We grow older, we work longer, and by 2025, 40 percent of the work force will be made up of 50- to 65-year olds who are about to lose their parents. Every year in Austria alone, roughly 12,000 persons die while still employed, leaving behind grieving relatives and grieving colleagues. And yet bereavement is still considered an essentially individual affair whose place is the private realm but which should not be bothered with in public, let alone in the workplace. But an ageing society makes us think about death even harder. So it is time for politics to address the grief issue – not only because it is the right thing to do but also because avoiding it will cost a lot of money due to absenteeism, presentism, and psychological illnesses as a consequence of suppressed grief. It is the aim of the research we're conducting to bridge the gap between theory and political practice, making available a survey of select national grief-related policies and proposing legislative measures in order to deal with grief and bereavement not only, but specifically in professional environments. Law defines norms. What is codified by law, becomes normal. So implementing grief in legislation is our best chance to acknowledge it as a normal part of life, not as some exotic illness.

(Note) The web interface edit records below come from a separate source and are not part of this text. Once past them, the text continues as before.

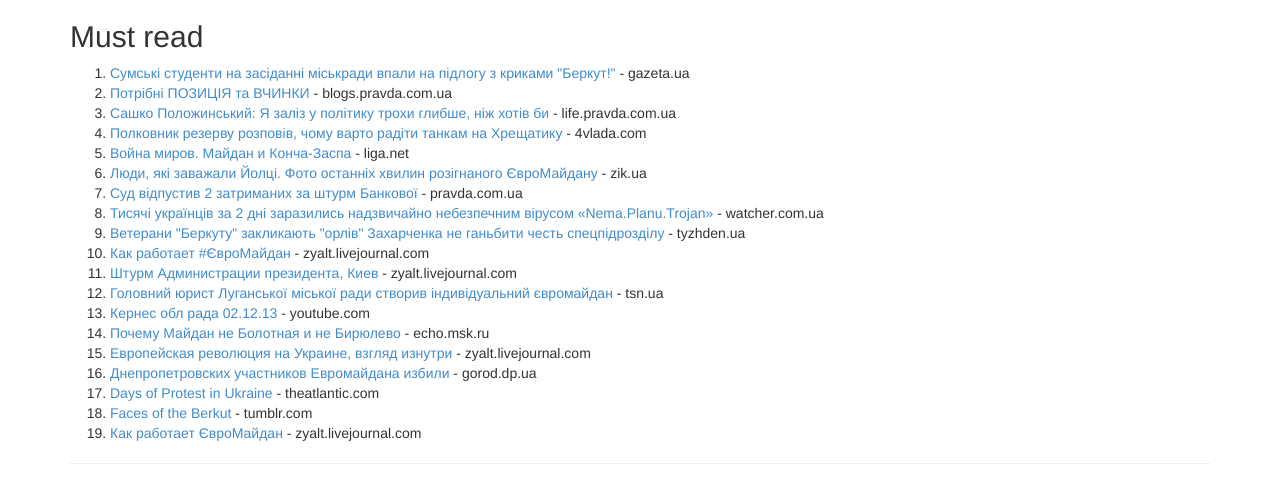
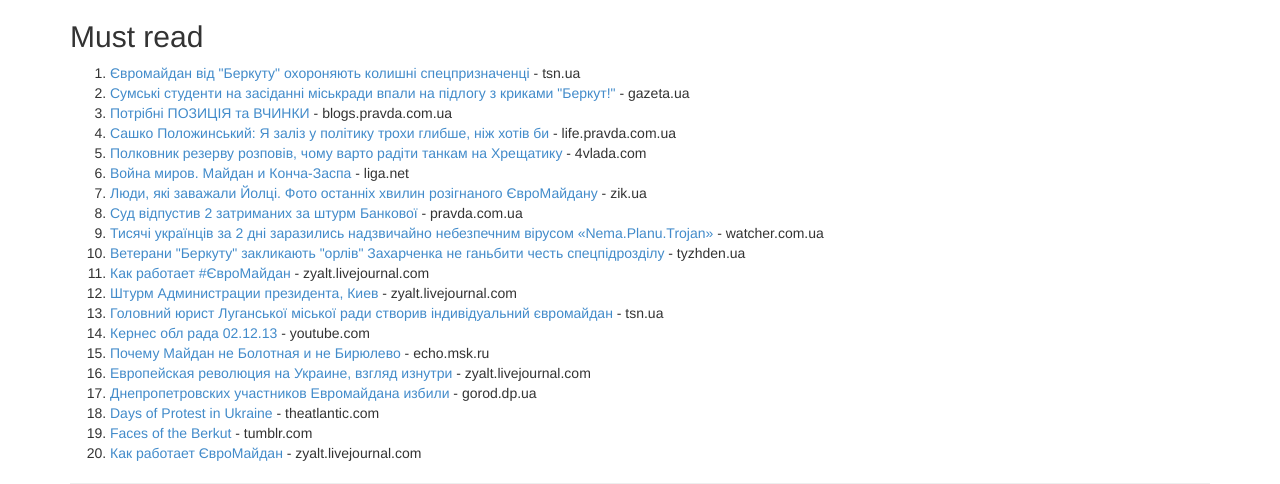
Before and after one commit to aleksey-tk/maidan, a Jekyll site: the page built from articles.html, in a window 1280 px wide, cut to the strip 300-784 px from the top of the page. Built offline with Jekyll 4.4.1, drawn with Linux system fonts in a browser that asks for light colours.

Commit message:
Updated articles.yml

```diff
--- a/_data/articles.yml
+++ b/_data/articles.yml
@@ -1,3 +1,6 @@
+- url: http://tsn.ua/kyiv/yevromaydan-vid-berkutu-ohoronyayut-kolishni-specpriznachenci-323760.html
+  title: 'Євромайдан від "Беркуту" охороняють колишні спецпризначенці'
+  domain: tsn.ua
 - url: http://gazeta.ua/articles/life/_sumski-studenti-na-zasidanni-miskradi-vpali-na-pidlogu-z-krikami-berkut/530076
   title: 'Сумські студенти на засіданні міськради впали на підлогу з криками "Беркут!"'
   domain: gazeta.ua
```
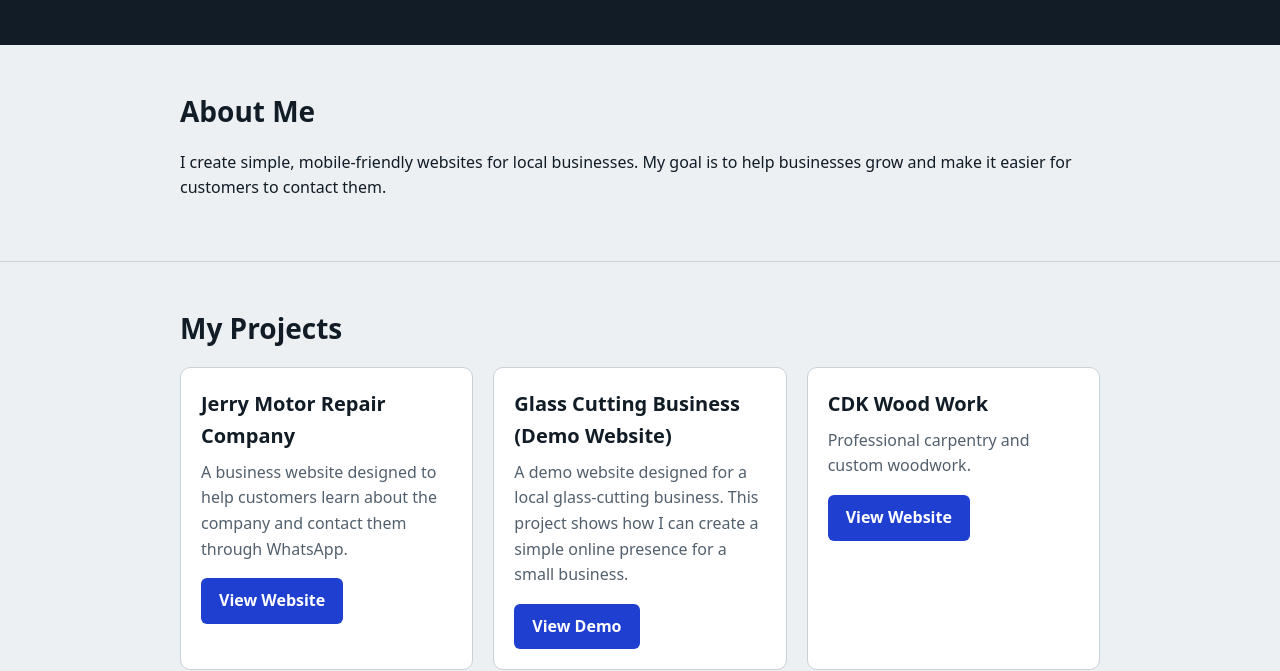
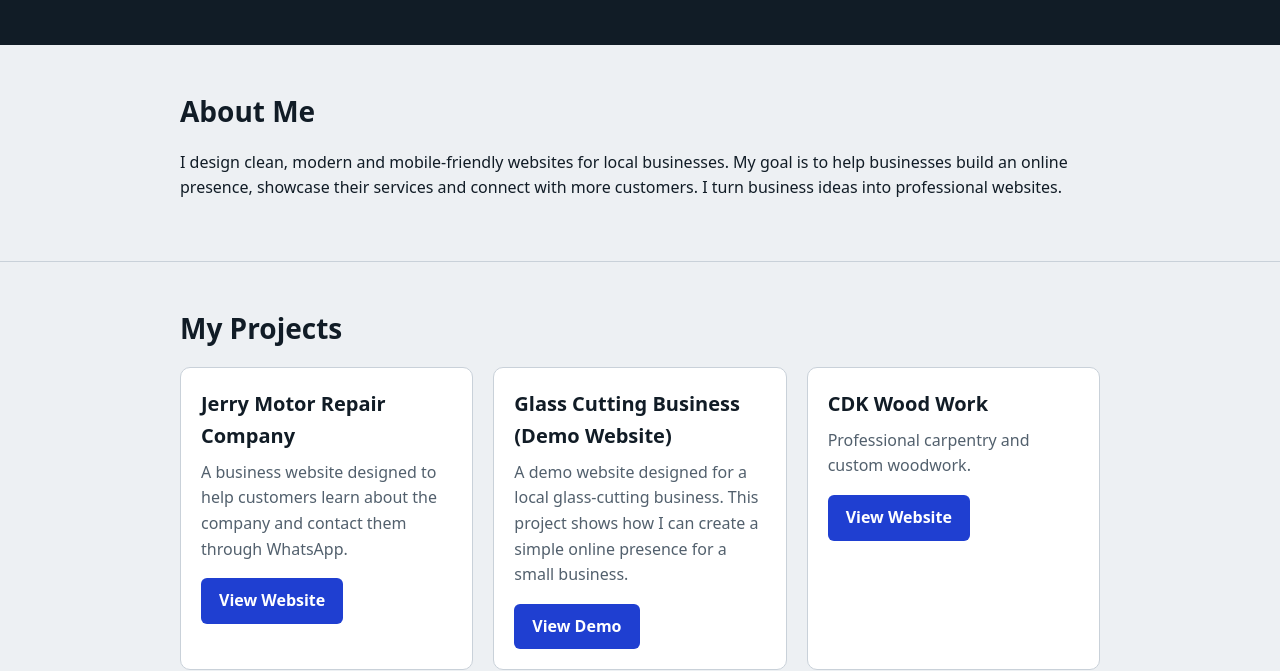
Before and after one commit to gradsongrandpaaboh-dot/Gradson-Grandpa-Aboh, a plain HTML site: page index.html in a window 1280 px wide. Shown: the part 163-834 px from the top of the page. Drawn offline with Linux system fonts and the light colour scheme.

Commit message:
Update index.html

```diff
--- a/index.html
+++ b/index.html
@@ -54,7 +54,8 @@
     <section>
       <div class="wrap">
         <h2>About Me</h2>
-        <p>I create simple, mobile-friendly websites for local businesses. My goal is to help businesses grow and make it easier for customers to contact them.</p>
+      <p>I design clean, modern and mobile-friendly websites for local businesses. My goal is to help businesses build an online presence, showcase their services and connect with more customers. I turn business ideas into professional websites.</p>
+
       </div>
     </section>
 
```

Economic and Demographic Perspectives on Aging
Paper Presentation in a Themed Session
Gesellschafter, Rundumberatung OG
Born 1970. Political scientist, historian, mediator. Deals, among other things, with grief and death in the workplace and strategic communication. Has been, among other things, journalist, provenance researcher, parliamentary advisor. Scientific work includes the participation of Austrian policemen in the holocaust in Eastern Galicia, the rehabilitation of Austrian Wehrmacht deserters, the application of grief theory in mediation. Teaches at Lauder Business School.
Gesellschafterin, Rundumberatung OG, Austria